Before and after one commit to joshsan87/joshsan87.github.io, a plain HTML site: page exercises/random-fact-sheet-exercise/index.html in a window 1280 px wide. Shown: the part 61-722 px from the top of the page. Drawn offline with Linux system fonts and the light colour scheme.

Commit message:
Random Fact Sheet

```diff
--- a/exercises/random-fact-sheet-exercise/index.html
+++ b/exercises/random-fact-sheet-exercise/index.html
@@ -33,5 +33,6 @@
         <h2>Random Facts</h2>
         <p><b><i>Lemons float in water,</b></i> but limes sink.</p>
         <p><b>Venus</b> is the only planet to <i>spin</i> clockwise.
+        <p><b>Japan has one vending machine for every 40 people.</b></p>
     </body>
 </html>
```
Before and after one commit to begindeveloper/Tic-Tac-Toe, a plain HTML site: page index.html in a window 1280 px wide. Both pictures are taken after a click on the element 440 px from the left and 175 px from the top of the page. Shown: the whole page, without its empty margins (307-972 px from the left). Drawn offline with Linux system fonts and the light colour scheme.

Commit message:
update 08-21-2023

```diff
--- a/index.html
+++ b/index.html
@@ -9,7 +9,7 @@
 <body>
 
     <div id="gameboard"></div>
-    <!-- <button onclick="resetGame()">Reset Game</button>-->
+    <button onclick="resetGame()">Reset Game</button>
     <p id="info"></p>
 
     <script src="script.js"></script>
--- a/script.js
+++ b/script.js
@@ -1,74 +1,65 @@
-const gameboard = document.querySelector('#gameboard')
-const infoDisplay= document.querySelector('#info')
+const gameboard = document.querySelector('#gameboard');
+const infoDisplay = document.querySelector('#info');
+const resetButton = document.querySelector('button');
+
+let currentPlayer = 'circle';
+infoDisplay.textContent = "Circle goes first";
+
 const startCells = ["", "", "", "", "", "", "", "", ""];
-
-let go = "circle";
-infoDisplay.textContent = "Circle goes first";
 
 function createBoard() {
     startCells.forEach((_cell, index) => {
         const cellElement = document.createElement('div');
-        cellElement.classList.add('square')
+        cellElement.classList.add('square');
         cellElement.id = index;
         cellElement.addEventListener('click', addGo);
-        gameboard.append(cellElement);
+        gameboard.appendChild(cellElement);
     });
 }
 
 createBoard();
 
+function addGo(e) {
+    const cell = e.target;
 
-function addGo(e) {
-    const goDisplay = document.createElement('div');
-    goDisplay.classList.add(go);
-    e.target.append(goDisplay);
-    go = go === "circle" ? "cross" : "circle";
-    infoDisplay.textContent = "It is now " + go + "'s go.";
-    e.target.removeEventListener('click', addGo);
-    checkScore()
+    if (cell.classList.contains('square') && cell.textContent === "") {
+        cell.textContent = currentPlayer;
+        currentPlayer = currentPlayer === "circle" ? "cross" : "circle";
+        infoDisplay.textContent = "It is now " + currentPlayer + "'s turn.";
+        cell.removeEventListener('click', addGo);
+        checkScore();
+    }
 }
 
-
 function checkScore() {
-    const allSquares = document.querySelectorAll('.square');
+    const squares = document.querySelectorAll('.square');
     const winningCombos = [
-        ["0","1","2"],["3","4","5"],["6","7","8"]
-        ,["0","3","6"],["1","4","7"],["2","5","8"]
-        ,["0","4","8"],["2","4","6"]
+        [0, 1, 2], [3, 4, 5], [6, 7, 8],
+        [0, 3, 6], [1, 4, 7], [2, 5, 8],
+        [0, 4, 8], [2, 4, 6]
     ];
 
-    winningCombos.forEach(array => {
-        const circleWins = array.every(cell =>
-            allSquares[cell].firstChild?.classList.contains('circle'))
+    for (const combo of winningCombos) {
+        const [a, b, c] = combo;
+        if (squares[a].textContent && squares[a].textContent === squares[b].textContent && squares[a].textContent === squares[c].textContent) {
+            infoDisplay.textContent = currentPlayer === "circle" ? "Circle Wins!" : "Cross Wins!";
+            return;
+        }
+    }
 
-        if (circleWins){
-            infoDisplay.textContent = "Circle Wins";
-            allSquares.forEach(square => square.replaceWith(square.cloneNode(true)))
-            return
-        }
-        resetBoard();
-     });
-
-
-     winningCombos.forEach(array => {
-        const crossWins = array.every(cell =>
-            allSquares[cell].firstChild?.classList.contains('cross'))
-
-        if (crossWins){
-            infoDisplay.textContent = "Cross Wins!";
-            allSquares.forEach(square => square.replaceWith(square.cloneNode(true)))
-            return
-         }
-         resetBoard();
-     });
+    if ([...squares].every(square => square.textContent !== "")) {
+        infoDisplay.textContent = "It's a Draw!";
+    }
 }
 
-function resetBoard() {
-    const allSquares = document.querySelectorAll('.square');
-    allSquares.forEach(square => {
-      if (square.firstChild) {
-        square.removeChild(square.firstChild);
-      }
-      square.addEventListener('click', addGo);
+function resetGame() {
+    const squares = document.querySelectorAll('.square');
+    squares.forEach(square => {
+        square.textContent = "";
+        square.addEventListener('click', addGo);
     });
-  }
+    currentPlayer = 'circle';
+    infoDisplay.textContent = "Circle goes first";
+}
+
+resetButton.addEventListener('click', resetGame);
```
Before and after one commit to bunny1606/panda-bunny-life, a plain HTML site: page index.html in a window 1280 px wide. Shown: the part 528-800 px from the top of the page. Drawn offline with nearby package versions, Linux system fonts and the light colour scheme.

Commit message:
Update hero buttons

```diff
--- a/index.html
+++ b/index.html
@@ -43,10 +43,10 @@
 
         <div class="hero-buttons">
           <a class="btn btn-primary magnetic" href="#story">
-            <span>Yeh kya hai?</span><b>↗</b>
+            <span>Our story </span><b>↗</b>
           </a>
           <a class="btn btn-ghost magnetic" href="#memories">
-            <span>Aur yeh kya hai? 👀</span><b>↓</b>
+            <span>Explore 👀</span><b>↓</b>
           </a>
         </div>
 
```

Directions
Return only the lines of the records in which the string "exercises" appears.

Answer to this task
Before and after one commit to joshsan87/joshsan87.github.io, a plain HTML site: page exercises/random-fact-sheet-exercise/index.html in a window 1280 px wide. Shown: the part 61-722 px from the top of the page. Drawn offline with Linux system fonts and the light colour scheme.
--- a/exercises/random-fact-sheet-exercise/index.html
+++ b/exercises/random-fact-sheet-exercise/index.html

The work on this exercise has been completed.